Smith Brittingham, a Washington, D.C., patent attorney, said Nokia may be striking back for a complaint that Qualcomm filed before the ITC in June 2006, seeking an import ban on Nokia products that it said violated its patents. A hearing in that case is scheduled Sept. 10.
"Nokia may feel that it needs to have some counterweight to better its position," said Brittingham, who is opposing Nokia in an unrelated case before the ITC. "Most companies feel it makes for a better negotiation where both sides have some risk."
In June, the ITC banned some high-end phones that contain Qualcomm chips after finding that Qualcomm violated a Broadcom patent for conserving battery power. Brittingham said Nokia may seek a similar penalty, which would stay in effect even if Broadcom settled with Qualcomm or with carriers and manufacturers that use its chips.
Nokia and Qualcomm have sued each other in Texas. Qualcomm has also charged Nokia with patent infringement in a U.S. court in San Diego and in courts in Britain, France, Germany and Italy.
The legal skirmish dates to October 2005, when Nokia and five other companies complained to the European Union about San Diego-based Qualcomm's business practices. The commission is considering the complaint.
Simonson said Qualcomm's recent legal defeats are working in Nokia's favor. "They're losing on the things that are very similar to the complaints we are filing," he said.
Qualcomm's general counsel Lou Lupin resigned earlier this week following a series of legal setbacks in the company's patent wars against Nokia and Broadcom.
U.S.-traded shares in Nokia, based in Espoo, Finland, increased $1, or 3.5 percent, to close at $29.40, while Qualcomm shares rose 61 cents, or 1.6 percent, to end at $37.54.

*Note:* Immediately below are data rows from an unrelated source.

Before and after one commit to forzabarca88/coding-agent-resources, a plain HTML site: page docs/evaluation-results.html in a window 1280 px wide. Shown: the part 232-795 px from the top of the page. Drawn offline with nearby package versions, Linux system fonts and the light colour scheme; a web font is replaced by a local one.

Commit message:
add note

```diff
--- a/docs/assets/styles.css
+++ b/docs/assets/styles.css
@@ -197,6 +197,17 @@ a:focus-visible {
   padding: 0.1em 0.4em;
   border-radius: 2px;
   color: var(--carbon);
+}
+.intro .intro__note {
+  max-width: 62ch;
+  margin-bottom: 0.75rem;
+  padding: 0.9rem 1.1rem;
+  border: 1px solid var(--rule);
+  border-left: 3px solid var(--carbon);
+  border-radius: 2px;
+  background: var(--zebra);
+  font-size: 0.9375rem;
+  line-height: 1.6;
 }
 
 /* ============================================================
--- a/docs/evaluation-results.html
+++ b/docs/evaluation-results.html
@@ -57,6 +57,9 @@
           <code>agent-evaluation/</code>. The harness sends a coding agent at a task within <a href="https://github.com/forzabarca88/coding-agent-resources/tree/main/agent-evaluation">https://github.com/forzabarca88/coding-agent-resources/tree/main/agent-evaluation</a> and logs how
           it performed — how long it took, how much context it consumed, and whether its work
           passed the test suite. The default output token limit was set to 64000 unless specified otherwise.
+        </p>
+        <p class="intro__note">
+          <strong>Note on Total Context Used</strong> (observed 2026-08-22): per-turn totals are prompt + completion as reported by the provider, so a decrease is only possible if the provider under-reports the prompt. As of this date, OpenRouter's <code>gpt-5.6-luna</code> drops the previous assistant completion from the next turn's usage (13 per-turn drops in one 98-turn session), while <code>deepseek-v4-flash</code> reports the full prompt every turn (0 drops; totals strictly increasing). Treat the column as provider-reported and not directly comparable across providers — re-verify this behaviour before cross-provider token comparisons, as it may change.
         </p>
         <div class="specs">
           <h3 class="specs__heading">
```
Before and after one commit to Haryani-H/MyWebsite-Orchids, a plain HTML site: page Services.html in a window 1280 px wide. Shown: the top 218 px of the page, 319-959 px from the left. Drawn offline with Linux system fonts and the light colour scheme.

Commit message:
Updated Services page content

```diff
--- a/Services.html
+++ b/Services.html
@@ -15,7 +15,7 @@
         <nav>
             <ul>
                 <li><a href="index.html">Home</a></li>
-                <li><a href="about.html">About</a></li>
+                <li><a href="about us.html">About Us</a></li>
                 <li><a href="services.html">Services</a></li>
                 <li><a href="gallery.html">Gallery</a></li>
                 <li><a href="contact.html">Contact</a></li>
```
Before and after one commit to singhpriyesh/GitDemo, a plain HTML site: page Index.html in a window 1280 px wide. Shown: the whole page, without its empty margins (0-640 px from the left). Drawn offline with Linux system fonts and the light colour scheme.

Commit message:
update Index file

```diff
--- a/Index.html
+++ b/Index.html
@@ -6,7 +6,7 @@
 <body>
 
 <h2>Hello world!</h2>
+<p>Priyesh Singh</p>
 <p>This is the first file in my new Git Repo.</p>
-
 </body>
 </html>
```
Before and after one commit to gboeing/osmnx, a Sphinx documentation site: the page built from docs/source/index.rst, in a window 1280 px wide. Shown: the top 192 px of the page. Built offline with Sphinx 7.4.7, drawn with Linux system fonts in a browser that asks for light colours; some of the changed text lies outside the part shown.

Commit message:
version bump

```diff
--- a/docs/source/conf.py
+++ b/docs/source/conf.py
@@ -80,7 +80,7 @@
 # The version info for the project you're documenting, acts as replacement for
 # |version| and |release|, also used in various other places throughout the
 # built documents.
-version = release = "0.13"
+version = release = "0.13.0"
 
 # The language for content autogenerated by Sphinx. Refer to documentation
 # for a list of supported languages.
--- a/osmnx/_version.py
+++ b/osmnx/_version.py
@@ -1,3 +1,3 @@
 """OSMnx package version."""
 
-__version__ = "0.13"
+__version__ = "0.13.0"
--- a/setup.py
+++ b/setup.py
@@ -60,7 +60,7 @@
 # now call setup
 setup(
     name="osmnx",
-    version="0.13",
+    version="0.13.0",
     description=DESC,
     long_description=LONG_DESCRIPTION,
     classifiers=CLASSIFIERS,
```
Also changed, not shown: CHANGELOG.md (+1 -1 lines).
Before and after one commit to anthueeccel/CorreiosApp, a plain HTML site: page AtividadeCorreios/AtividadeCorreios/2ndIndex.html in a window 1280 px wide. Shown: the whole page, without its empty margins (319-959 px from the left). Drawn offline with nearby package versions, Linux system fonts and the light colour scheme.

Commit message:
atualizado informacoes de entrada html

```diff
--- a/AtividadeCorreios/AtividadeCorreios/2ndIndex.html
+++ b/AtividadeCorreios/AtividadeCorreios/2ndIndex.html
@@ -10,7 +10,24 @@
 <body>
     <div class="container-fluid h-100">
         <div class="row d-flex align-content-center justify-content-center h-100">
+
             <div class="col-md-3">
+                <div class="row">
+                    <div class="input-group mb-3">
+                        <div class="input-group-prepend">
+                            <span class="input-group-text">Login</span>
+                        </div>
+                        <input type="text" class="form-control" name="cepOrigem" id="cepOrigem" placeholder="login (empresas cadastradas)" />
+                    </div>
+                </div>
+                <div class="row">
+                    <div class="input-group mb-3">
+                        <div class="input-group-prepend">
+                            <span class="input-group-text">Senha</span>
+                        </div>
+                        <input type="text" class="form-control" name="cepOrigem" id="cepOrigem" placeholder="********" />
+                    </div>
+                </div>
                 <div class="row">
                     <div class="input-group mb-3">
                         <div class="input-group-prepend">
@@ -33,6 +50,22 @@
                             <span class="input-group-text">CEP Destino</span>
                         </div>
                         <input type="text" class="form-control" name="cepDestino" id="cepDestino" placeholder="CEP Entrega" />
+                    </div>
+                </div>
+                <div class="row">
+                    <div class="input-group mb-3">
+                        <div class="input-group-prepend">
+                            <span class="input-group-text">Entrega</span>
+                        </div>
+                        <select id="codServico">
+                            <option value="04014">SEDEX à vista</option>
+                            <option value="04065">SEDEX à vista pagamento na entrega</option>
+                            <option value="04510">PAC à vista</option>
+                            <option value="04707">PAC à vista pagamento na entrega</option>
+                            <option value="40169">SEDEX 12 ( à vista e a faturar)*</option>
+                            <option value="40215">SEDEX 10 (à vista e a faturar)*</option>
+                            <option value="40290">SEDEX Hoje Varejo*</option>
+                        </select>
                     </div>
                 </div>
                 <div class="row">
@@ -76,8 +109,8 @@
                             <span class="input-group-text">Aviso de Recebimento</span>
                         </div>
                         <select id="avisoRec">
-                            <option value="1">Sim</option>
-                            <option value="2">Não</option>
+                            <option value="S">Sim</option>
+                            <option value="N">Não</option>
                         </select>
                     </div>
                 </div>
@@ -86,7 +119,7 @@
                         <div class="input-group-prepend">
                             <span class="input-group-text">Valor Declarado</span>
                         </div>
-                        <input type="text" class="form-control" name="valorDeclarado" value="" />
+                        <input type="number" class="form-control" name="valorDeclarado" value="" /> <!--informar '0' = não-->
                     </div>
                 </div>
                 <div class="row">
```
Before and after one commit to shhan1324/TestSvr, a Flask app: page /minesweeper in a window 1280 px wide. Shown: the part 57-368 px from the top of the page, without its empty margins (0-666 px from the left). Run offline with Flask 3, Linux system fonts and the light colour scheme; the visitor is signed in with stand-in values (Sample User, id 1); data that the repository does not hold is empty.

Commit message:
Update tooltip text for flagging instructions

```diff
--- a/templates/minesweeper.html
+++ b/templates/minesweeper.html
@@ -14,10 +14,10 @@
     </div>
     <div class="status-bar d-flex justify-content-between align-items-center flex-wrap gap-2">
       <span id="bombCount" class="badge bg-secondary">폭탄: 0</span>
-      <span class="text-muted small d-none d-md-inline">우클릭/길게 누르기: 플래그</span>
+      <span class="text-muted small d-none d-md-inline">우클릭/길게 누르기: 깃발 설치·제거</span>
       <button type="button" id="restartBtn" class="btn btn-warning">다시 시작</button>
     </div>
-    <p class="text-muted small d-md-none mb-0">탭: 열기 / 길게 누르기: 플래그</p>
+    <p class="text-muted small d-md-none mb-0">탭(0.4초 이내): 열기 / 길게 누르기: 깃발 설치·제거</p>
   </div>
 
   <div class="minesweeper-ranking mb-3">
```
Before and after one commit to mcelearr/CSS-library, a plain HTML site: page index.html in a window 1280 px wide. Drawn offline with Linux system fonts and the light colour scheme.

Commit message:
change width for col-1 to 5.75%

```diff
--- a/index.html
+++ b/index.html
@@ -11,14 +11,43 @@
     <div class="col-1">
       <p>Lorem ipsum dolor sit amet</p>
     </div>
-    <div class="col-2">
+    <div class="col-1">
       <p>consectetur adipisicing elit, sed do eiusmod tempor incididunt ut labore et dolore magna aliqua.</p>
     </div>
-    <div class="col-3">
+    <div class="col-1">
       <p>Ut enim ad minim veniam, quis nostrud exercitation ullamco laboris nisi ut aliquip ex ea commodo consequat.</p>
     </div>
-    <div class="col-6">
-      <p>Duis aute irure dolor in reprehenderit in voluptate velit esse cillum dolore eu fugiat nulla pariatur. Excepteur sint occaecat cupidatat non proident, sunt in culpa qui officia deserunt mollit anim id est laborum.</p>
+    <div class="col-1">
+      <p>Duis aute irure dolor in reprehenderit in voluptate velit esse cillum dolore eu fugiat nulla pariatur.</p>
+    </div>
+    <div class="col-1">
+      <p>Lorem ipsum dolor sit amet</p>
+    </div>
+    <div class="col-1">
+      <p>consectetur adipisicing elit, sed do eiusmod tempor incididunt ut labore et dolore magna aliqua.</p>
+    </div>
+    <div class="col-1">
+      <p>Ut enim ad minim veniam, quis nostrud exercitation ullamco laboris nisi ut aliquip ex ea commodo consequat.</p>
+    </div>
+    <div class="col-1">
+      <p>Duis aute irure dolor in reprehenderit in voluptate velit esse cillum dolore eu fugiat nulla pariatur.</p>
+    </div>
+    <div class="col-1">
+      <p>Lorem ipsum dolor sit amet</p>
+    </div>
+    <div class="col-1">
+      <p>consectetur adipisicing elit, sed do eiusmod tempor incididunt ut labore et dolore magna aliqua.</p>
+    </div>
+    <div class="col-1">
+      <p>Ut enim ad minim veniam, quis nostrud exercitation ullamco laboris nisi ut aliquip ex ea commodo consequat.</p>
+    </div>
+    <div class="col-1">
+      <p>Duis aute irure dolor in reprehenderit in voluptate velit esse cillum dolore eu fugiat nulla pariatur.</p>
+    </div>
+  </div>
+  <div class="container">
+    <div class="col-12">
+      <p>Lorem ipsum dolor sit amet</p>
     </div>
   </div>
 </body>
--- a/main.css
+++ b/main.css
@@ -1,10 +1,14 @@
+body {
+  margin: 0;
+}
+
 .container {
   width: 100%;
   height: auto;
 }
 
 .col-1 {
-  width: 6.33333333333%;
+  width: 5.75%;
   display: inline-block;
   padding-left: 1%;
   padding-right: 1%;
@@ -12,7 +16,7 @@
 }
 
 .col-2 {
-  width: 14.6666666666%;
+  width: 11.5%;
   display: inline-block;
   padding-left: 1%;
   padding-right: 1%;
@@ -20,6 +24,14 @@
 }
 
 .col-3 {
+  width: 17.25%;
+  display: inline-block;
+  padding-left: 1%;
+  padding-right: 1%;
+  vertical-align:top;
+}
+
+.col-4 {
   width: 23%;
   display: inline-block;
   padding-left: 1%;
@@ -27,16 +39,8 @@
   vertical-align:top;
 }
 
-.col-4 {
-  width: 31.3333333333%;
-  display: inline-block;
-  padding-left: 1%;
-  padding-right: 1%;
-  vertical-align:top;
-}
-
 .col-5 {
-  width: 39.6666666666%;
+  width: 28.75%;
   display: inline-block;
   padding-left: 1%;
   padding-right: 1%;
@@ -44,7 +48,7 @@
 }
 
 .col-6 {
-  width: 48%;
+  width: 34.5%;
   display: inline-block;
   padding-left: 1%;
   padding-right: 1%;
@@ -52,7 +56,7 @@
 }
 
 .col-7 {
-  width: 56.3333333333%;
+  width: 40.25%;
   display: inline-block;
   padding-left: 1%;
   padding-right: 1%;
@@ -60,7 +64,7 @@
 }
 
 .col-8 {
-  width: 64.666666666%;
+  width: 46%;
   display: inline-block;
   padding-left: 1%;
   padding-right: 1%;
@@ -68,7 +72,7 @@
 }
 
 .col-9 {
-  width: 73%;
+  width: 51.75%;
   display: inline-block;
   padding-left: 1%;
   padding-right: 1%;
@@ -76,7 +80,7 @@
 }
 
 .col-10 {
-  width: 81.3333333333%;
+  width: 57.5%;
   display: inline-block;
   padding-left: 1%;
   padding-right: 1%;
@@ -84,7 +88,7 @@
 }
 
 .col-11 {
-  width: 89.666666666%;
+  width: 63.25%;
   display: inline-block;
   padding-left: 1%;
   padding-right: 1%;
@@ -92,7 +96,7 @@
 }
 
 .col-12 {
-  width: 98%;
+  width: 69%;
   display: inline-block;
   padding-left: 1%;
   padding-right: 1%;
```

Associated Press Business Writer Elliot Spagat in San Diego contributed to this report.